In addition to sharing Dish Network's concerns about concentration and its potential effects on online video distributors (OVDs), the groups raised concerns about the combined company's ability to cross-subsidize its video business with revenue from broadband and other services, “for example, by offering broadband/video bundles that are cheaper than standalone MVPD service paired with standalone broadband.”

PK, CC and Open Mic also point to the potential to leverage control over set top boxes to foreclose competition, saying, that “unless the merged company agrees to work with the Commission in a cooperative way,” the merger is not likely to lead to lower prices, increased diversity of content, or new services for consumers.

And, the groups note, the high level of debt that Charter will take on to finance the deal would threaten to worsen already poor customer service. Citing a Consumeristreport, the groups said, “Time Warner Cable is not just the cable company with the worst customer service record, but the worst customer service record of any company—with Charter not faring much better.” If the high levels of debt lead to cost cutting pressure, the petition said, customer service could be negatively affected.

Finally, Public Knowledge, Common Cause and Open MIC raised concerns about vertical integration. While Charter, Time Warner Cable and Bright House Networks do not themselves own controlling stakes in content—an area of significant concern in regulators' evaluation of NBCUniversal owner Comcast's proposed TWC deal—the petition says that John Malone's overlapping stakes in Charter and cable channels Starz and Discovery Communications creates potential incentive to give preferential treatment to those and other Malone-controlled companies.

Comcast-TWC Merger Opponents Support Deal

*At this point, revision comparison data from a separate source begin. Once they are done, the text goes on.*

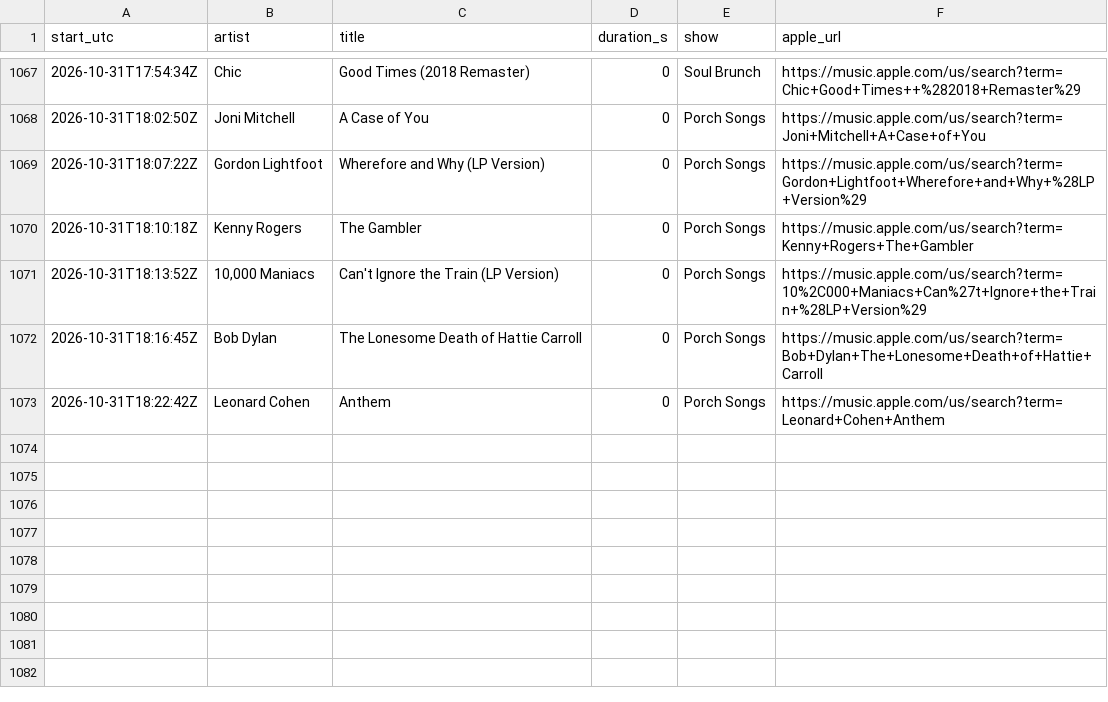
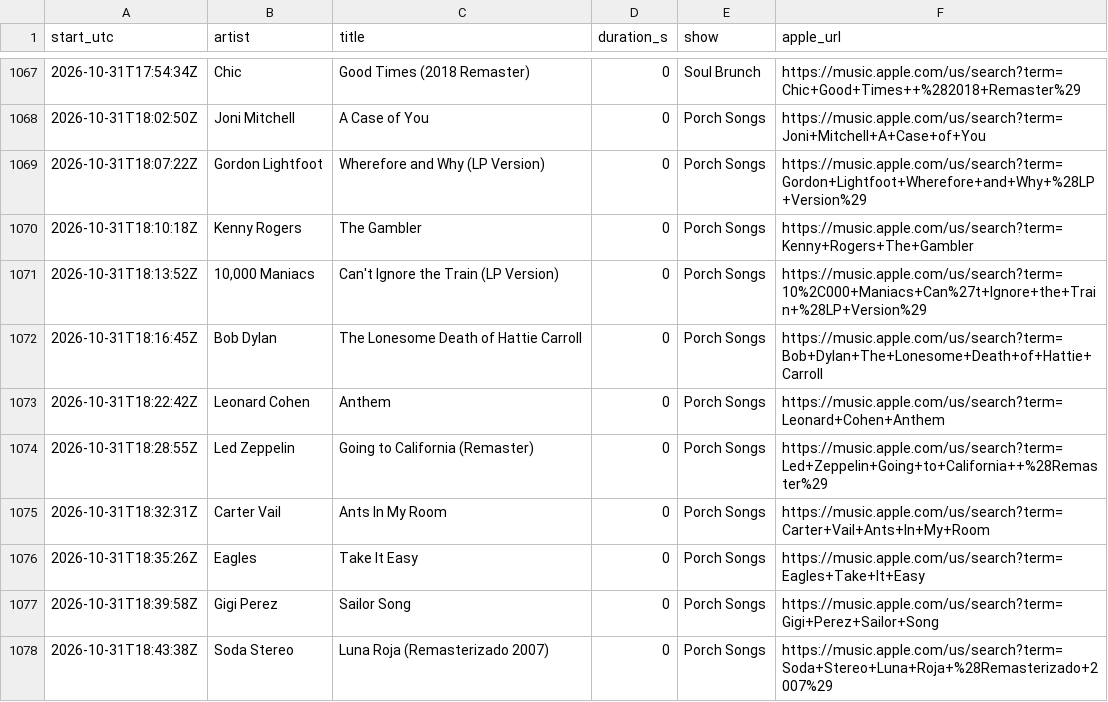
Before and after one commit to rs7hwfctnb-spec/dj-claude-schedule, a CSV file: data/plays.csv, drawn as a sheet; only a part is shown, gaps mark what is left out.

```diff
--- a/data/plays.csv
+++ b/data/plays.csv
@@ -1073 +1073,6 @@ start_utc,artist,title,duration_s,show,apple_url
 2026-10-31T18:22:42Z,Leonard Cohen,Anthem,0,Porch Songs,https://music.apple.com/us/search?term=Leonard+Cohen+Anthem
+2026-10-31T18:28:55Z,Led Zeppelin,Going to California  (Remaster),0,Porch Songs,https://music.apple.com/us/search?term=Led+Zeppelin+Going+to+California++%28Remaster%29
+2026-10-31T18:32:31Z,Carter Vail,Ants In My Room,0,Porch Songs,https://music.apple.com/us/search?term=Carter+Vail+Ants+In+My+Room
+2026-10-31T18:35:26Z,Eagles,Take It Easy,0,Porch Songs,https://music.apple.com/us/search?term=Eagles+Take+It+Easy
+2026-10-31T18:39:58Z,Gigi Perez,Sailor Song,0,Porch Songs,https://music.apple.com/us/search?term=Gigi+Perez+Sailor+Song
+2026-10-31T18:43:38Z,Soda Stereo,Luna Roja (Remasterizado 2007),0,Porch Songs,https://music.apple.com/us/search?term=Soda+Stereo+Luna+Roja+%28Remasterizado+2007%29
```
Also changed, not shown: data/tracks.csv, 1 other file.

Unlike the failed attempt to combine Comcast and TWC, however, this cable merger has garnered support from some of the companies that will rely on the new Charter's networks to reach customers.

In asking for FCC approval of the deal, Charter has committed to follow the FCC's network neutrality rules, even if those rules are struck down in court challenges. By committing to follow the rules on technical blocking, discrimination, and paid prioritization, and to abide by other parts of the FCC's Open Internet order, the cable operator has garnered the support of Netflix, Cogent, and Level 3, all of which opposed the earlier deal.

While perhaps less impactful to the review, more than a dozen municipal and state government officials have expressed support for the proposed $55 billion merger transaction. In their own Oct. 13 filings with the FCC, the state and local officials said they believed the merger would help ensure their communities have fast and affordable Internet services.

To contact the reporter on this story: Tim McElgunn in Cherry Hill, NJ at

To contact the editor responsible for this story: Bob Emeritz at


Request Tech & Telecom on Bloomberg Law